In this final stage of development, near the end of people’s lives, they're concerned with the challenge of integrity versus despair. They want to look on what they've accomplished with a sense of pride and integrity--their lives mattered, they did something positive and the person they became was a good person. If they fail at this, they might feel despair, which is a powerful word. They might feel that they missed chances and made some bad decisions, and these in turn caused them to become a person that they didn't necessarily want to become. All people want to know that they lived a decent, viable life, made good decisions and became a good person, and thus avoid despair.

Term to Know

Erik Erikson's Eight Stages of Development

Erik Erikson, a psychologist, developed an extended life-course theory of development that had eight stages, each with its own central challenge: 1) Infancy; 2) Toddlerhood; 3) Preschool; 4) Preadolescence; 5) Adolescence; 6) Young Adulthood; 7) Middle Adulthood; 8) Old Age.

Summary

Today you learned about psychologist Erik Erikson’s eight stages of human development and the central challenges within each stage.

Good luck!

Source: This work is adapted from Sophia author Zach Lamb.

TERMS TO KNOW
  • Erik Erikson's Eight Stages of Development

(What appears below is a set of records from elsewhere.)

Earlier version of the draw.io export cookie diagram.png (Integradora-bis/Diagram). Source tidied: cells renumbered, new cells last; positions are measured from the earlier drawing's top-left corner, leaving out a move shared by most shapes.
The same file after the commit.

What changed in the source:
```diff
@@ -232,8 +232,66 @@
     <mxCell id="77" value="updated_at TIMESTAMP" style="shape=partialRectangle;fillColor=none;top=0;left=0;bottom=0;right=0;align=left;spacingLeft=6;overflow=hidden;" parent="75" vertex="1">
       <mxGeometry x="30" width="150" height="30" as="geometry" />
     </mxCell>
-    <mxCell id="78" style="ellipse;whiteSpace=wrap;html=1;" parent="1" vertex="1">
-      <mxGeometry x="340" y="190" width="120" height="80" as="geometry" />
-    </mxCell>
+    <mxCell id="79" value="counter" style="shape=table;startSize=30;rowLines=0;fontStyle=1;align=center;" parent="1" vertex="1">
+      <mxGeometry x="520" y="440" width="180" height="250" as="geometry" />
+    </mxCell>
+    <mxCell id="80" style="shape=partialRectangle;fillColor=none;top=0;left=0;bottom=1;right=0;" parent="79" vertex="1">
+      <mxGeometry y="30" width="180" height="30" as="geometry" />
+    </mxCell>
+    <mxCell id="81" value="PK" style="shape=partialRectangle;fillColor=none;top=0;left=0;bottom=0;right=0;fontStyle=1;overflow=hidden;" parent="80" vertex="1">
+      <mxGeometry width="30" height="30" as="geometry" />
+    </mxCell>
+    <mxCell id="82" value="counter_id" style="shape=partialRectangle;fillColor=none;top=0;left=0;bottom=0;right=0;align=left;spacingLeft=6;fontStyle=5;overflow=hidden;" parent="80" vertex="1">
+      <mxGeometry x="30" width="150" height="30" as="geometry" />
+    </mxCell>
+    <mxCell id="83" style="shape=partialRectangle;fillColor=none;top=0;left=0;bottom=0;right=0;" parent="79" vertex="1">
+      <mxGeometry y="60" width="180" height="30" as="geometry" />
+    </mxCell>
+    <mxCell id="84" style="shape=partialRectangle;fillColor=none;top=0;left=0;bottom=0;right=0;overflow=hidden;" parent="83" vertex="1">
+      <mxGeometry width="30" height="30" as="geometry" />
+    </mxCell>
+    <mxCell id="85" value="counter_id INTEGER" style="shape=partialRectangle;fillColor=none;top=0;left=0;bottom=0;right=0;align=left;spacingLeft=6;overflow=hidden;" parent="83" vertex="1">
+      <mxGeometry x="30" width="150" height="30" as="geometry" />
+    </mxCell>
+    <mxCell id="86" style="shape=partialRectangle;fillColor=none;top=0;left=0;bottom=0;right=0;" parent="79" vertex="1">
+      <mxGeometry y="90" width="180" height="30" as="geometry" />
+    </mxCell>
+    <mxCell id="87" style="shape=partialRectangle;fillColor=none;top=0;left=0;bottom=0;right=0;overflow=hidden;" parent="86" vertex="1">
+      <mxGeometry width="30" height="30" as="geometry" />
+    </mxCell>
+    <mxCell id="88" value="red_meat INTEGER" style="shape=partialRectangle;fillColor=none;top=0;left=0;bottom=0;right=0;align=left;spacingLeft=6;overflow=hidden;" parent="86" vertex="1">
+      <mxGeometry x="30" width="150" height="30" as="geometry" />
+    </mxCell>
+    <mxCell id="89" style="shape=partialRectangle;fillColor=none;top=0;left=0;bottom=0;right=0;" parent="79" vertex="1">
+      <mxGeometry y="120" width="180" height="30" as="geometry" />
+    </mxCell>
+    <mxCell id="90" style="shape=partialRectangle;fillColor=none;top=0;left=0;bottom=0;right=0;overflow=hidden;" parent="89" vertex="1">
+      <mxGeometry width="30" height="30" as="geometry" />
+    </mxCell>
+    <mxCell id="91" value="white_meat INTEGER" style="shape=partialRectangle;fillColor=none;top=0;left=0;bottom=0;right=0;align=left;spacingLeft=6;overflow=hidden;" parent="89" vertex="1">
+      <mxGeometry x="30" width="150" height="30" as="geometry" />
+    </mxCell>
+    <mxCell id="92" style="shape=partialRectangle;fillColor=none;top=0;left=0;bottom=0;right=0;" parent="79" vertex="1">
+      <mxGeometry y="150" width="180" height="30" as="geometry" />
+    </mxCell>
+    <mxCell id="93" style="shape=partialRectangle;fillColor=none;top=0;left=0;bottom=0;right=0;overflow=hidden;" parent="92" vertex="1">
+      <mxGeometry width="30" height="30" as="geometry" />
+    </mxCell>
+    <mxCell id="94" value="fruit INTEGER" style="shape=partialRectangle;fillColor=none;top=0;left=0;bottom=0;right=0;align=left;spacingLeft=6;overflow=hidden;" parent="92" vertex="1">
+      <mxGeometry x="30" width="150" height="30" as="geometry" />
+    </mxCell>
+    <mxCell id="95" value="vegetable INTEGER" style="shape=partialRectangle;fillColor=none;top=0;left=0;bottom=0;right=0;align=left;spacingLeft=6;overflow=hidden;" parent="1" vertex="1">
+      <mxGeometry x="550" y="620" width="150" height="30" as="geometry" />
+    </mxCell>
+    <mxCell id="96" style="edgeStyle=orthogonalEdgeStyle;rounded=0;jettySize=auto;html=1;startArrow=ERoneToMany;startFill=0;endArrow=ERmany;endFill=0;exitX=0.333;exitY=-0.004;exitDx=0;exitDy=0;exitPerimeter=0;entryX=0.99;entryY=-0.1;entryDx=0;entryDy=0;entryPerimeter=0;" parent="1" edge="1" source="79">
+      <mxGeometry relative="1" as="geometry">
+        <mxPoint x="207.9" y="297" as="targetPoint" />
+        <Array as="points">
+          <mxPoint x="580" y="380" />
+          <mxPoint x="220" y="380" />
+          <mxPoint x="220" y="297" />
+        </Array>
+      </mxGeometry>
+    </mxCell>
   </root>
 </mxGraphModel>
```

    Erik Erikson, a psychologist, developed an extended life-course theory of development that had eight stages, each with its own central challenge: 1) Infancy; 2) Toddlerhood; 3) Preschool; 4) Preadolescence; 5) Adolescence; 6) Young Adulthood; 7) Middle Adulthood; 8) Old Age.